Medioni demonstrates how to use his technology.
From the moment we open our eyes in the morning, our brain processes, seemingly effortlessly, what we see. Eugenia Barrera does not have this luxury. For her and the estimated 6.5 million blind or visually impaired Americans, life is more complicated.
Even in her own home, Barrera struggles to navigate and find specific items. Stepping into an unfamiliar environment can elevate these difficulties from somewhat challenging to incredibly stressful.
USC Viterbi Computer Science Professor Gerard Medioni wants to make it easier for her and other visually impaired people to get around.
Computer vision specialist Medioni and Biomedical Engineering Professor James Weiland, along with their teams, have created a pair of glasses and a vest that do just that.
This glasses-vest combination is a type of “seeing eye” for the blind. The glasses observe the environment and the vest gives directions, much like a seeing-eye dog sees and leads.
The glasses create a 3D image of the surrounding environment using two cameras. Although the blind person cannot see this image, the computer can, using it to analyze the setting.
With this image, the computer can distinguish between obstacles and open space. Using this information, the computer sends signals to a vest through four sensors, much like the brain sends messages to the body.
Getting close to an object triggers a warning buzz. If a person is too close to a table on their left, the lower left sensor would buzz, telling the person to move away from that object. No sound means all clear.
Medioni and Weiland’s team started out in 2008 with the simple task of autonomously navigating an obstacle course, originally funded by an NSF grant. The project is currently funded by the Telemedicine and Advanced Technology Research Center. Through collaboration with the Braille Institute, Barrera tested this technology in a parking lot. It gave her a sense of independence she had not previously experienced.
"For me, it was very freeing," she said. Iit gave me freedom to not have to ask so many people for help. I can be more independent."
The project was largely successful, but Medioni and his team did not stop there. They realized that life is not a static obstacle course made in a laboratory.
In real-life scenarios, obstacles are not always stationary. Often, they are moving people. Still, people will move out of the way. So, Medioni and his team advanced their technology to differentiate between threatening obstacles-buildings, branches, or benches- and non-threatening obstacles such as people.
To test this technology, Medioni and his team imagined the most hectic scene possible: USC campus on a football game day, when swarms of people can overwhelm even someone with 20/20 vision. The glasses and vest successfully led a team member to a destination without the vest buzzing incessantly.
The next real-life obstacle course the team will test is a grocery store. The glasses-vest combination will lead the test subject to a specific item in the grocery store for them to pick up. The test will take place in October.
Medioni enjoy his research and how it benefits people in need.

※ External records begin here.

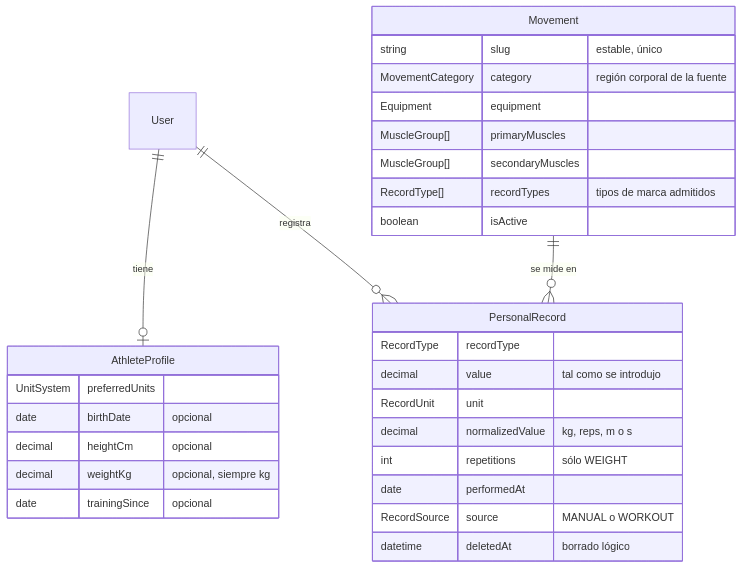
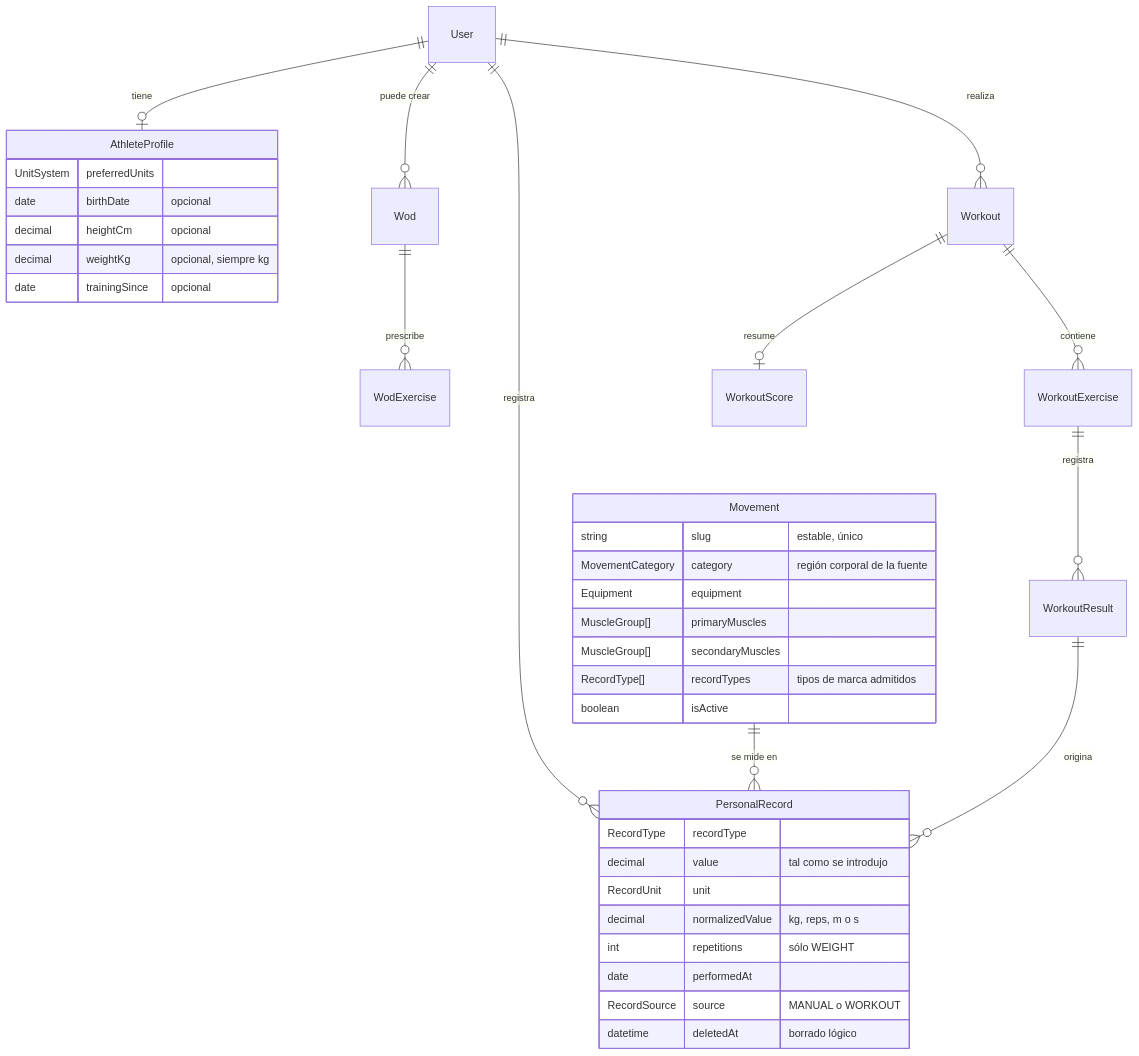
The first of 3 diagrams in docs/architecture/athlete-domain.md (David7u79/Prototipo), drawn with Mermaid before and after one commit. The commit also changed other lines of this file and 11 other files, not shown here.

````diff
--- a/docs/architecture/athlete-domain.md
+++ b/docs/architecture/athlete-domain.md
@@ -10,33 +10,40 @@
 ```mermaid
 erDiagram
     User ||--o| AthleteProfile : "tiene"
     User ||--o{ PersonalRecord : "registra"
     Movement ||--o{ PersonalRecord : "se mide en"
+    User ||--o{ Workout : "realiza"
+    User ||--o{ Wod : "puede crear"
+    Wod ||--o{ WodExercise : "prescribe"
+    Workout ||--o{ WorkoutExercise : "contiene"
+    WorkoutExercise ||--o{ WorkoutResult : "registra"
+    Workout ||--o| WorkoutScore : "resume"
+    WorkoutResult ||--o{ PersonalRecord : "origina"
 
     AthleteProfile {
         UnitSystem preferredUnits
         date birthDate "opcional"
         decimal heightCm "opcional"
         decimal weightKg "opcional, siempre kg"
         date trainingSince "opcional"
     }
     Movement {
         string slug "estable, único"
         MovementCategory category "región corporal de la fuente"
         Equipment equipment
         MuscleGroup[] primaryMuscles
         MuscleGroup[] secondaryMuscles
         RecordType[] recordTypes "tipos de marca admitidos"
         boolean isActive
     }
     PersonalRecord {
         RecordType recordType
         decimal value "tal como se introdujo"
         RecordUnit unit
         decimal normalizedValue "kg, reps, m o s"
         int repetitions "sólo WEIGHT"
         date performedAt
         RecordSource source "MANUAL o WORKOUT"
         datetime deletedAt "borrado lógico"
     }
 ```
````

“The best part of it all is that people actually like the system,” Medioni said. “We really started from the beginning to involve patients and get their feedback and make sure that this was something that would be helpful and useful.”
Based on this feedback, Medioni and his team added one more layer of complexity to the problem: communication. They recognized that lack of vision makes it difficult, if not impossible, to understand non-verbal communication such as hand gestures or facial expressions. Medioni wants to change that by addressing the most complex and nuanced issue yet.
This would allow a blind person to fully understand the situation, such as a meeting at work. With facial recognition technology, they would be able to tell who is being addressed based on where someone is looking or how serious or joking the speaker is based on facial expressions. Medioni is experimenting with ways to communicate this information to the blind person, potentially using the vest again or through a speaker in their ear.
“They want to be part of the working environment,” Medioni said. “They want to be inserted in society and that’s really what we are trying to help them accomplish.”
The project is still in its early stages.
Barrera for one has become a big fan of Medioni’s work and its implications for people like her.
“I keep telling them to hurry up and finish,” Barrera said. “I need this in my life.”